I wrote a diary last July passing along the thoughts of a friend of mine from Argentina regarding the trial of Miguel Etchecolatz (Spanish-language Wikipedia article). Etchecolatz ran several clandestine detention camps and torture centers where 30,000 people 'disappeared' during Argentina's military dictatorship in the 1970s. In one of those prisons, my friend's sister and brother-in-law were subjected to rape and torture before being summarily executed with gunshots to the head. They left behind an infant daughter.
My earlier diary described how after 30 years, Etchecolatz was finally being brought to justice, and passed along the words of my friend as he described how painful it was to listen to the trial witnesses describe those long-ago events.
I thought it was time to pass along an update, since one of the most important witnesses in that trial has since disappeared himself...

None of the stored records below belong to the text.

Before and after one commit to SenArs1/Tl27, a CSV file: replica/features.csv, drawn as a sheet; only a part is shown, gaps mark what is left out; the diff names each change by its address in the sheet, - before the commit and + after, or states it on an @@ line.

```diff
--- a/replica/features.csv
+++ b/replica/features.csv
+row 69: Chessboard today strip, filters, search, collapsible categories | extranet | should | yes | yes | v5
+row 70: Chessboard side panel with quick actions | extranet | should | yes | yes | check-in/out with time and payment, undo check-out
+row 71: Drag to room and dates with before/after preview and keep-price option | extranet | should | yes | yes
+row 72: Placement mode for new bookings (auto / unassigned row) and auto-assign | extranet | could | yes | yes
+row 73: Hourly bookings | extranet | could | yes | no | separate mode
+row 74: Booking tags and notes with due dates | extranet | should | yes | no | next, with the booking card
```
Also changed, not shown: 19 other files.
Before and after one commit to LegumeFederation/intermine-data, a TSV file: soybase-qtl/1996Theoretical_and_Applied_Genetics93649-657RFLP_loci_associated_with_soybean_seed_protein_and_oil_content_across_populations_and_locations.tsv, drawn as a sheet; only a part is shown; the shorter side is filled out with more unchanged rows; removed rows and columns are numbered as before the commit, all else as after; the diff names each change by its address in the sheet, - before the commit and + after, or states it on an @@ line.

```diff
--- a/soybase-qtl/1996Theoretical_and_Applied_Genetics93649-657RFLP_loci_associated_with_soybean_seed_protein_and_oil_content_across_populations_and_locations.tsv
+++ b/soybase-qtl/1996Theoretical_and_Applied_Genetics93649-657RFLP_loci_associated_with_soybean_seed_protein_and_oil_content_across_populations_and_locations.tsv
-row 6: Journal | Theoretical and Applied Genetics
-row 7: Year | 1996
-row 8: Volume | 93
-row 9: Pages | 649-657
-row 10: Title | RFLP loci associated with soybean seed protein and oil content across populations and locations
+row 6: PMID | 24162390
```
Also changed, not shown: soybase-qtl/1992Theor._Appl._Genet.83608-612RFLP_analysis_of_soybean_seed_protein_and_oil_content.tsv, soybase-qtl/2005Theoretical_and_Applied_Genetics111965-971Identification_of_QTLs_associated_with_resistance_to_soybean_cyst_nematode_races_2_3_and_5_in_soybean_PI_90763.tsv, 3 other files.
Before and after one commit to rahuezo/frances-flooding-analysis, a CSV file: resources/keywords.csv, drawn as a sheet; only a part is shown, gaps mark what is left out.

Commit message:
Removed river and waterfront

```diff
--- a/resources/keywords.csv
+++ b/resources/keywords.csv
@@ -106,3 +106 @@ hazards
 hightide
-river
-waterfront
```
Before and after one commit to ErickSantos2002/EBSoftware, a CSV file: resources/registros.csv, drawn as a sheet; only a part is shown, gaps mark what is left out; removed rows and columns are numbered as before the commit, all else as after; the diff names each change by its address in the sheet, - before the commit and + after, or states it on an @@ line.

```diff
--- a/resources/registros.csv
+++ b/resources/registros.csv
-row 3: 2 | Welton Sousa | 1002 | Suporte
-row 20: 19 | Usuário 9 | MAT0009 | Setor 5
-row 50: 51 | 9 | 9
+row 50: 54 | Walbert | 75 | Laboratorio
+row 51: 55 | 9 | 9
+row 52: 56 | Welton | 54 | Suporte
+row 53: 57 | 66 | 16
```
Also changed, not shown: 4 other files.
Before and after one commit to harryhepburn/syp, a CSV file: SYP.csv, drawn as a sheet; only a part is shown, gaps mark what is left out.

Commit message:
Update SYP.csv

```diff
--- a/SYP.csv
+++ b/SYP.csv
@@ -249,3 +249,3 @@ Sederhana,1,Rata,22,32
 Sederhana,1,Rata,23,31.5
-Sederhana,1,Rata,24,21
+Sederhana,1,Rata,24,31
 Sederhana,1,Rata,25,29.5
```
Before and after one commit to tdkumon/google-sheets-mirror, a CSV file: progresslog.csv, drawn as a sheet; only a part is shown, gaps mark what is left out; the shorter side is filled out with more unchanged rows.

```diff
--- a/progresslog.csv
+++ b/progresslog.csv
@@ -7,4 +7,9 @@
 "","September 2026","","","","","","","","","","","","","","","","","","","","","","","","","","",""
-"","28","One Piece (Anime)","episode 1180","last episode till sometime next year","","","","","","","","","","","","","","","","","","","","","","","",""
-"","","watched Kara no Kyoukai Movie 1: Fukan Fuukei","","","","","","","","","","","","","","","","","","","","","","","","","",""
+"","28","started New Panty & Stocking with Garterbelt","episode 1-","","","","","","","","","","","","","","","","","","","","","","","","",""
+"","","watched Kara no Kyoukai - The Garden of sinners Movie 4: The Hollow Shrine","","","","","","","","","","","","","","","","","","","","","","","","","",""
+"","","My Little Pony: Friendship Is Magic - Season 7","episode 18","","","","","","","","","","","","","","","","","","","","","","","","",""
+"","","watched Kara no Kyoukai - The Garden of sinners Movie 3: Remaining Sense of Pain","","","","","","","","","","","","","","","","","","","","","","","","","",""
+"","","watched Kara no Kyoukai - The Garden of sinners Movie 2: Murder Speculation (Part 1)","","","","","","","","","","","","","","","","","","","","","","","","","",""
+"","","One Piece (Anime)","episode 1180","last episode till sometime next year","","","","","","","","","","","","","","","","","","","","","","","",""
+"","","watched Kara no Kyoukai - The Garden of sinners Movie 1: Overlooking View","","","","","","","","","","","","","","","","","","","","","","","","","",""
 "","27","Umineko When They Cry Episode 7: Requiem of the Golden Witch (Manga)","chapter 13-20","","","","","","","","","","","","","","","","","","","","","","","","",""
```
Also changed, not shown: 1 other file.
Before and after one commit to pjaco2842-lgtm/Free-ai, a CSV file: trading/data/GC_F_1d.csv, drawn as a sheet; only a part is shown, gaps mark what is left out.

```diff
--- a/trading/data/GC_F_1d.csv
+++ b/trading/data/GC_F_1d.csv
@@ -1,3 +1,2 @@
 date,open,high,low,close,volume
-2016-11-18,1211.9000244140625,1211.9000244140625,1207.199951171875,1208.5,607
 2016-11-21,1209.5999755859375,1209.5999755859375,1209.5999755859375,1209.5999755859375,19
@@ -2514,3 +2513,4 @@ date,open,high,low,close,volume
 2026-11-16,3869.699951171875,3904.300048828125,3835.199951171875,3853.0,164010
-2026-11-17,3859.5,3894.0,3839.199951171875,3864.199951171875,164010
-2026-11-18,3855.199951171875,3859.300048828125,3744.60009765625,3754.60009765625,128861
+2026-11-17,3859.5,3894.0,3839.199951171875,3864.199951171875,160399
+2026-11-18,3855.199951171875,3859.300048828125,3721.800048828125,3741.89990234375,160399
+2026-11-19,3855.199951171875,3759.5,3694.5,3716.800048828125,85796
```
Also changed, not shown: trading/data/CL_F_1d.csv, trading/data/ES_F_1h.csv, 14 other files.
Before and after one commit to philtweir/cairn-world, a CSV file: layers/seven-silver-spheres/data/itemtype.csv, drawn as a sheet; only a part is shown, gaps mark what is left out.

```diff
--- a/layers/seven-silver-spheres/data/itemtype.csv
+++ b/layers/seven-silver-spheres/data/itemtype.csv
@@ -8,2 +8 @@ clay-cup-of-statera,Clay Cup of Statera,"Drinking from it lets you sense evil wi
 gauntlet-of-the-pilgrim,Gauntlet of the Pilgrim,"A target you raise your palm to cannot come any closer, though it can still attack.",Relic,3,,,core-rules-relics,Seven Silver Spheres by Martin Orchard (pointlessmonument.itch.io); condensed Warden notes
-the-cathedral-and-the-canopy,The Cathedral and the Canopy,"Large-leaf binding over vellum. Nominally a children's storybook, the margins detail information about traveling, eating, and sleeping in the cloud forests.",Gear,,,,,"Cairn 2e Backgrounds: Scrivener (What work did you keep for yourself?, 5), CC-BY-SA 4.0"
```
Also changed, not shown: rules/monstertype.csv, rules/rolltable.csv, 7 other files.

My previous diary was written while the trial was still in progress. I'm happy to report that on September 19th, the verdict was passed down: Etchecolatz was convicted of crimes against humanity and acts of genocide, the first time the Argentine courts had applied those particular phrases to the murderous work of the military dictatorship.
Less happy is the fate of one of the key witnesses against Etchecolatz: Julio Jorge Lopez. Lopez vanished on September 18th...the very day before the verdict was to be announced. He has not been seen or heard from since, despite the outspoken efforts of Argentine President Nestor Kirchner, human rights groups and the offer of a sizable reward.
Indeed, since the trial of Etchecolatz, written and verbal threats against lawyers, judges, human rights activists and potential witnesses in new trials against the torturers have risen dramatically. As journalist Marie Trigona reports:
Several activists have been attacked in the midst of mobilizations for Lopez's safe return. In La Plata, Pablo Francello, the boyfriend of an organizer from the human rights group H.I.J.O.S. (Children for Identity Justice and Against Silence and Oblivion) was attacked by three men with ski masks. They cut his arms and warned him to distance himself from human rights activities.
Ariel and María Montes were detained as they left their neighborhood in Greater Buenos Aires in early October, to protest for the release of state intelligence documents at the Interior Ministry. A police car drove up alongside them and while they were detained, the police told them they knew exactly where they were headed to and all about the protest. They were held in a local precinct, where police used light-torture techniques, beating them for four hours.
Ariel Montes says that police today have a clear interest in defending amnesty laws that protect military and police who disappeared and tortured 30,000 people. "They took me to the back of the police precinct where they handcuffed me, beat me and threatened me saying: 'If Julio Lopez went disappeared, we can disappear you too.' They also called me leftie and terrorist. During all of this they beat me. We aren't going to give in to the police intimidation...."
In another case, Ruben Gonzalez, son of a disappeared, was forced into an unmarked car by four men on October 4, who beat him while showing him pictures of activists and asking for their names. The kidnappers took his finger prints before releasing him 2 hours later.
Last December 27th, another witness in a human rights trial vanished in the city of Escobar. Luis Angel Gerez had testified in the trial of Luis Abelardo Patti, a police officer during the dictatorship who has been accused of numerous human rights abuses and extra-judicial slayings. Since those years, Patti has served as mayor of Escobar (where the witness disappeared), and has even won a congressional seat. His past is catching up to him, however...he was barred from taking that ongressional seat due to the charges against him.
Fortunately, Gerez, the witness in Patti's trial, was released and found 48 hours after his disappearance, alive though bruised and with cigarette burns. He has since been placed into a witness protection program. An early January interview with him in Spanish can be found HERE.. His abductors have not been found.
If you are interested, my friend in Argentina has passed alongan online petition (in Spanish) where you can add your signature to demands that the Argentine government do more to find disappeared witness Julio Jorge Lopez, as well as do more to protect witnesses, bring human rights abusers to trial, and clean out judges and police officers who remain in power despite ties to the old right-wing death squads.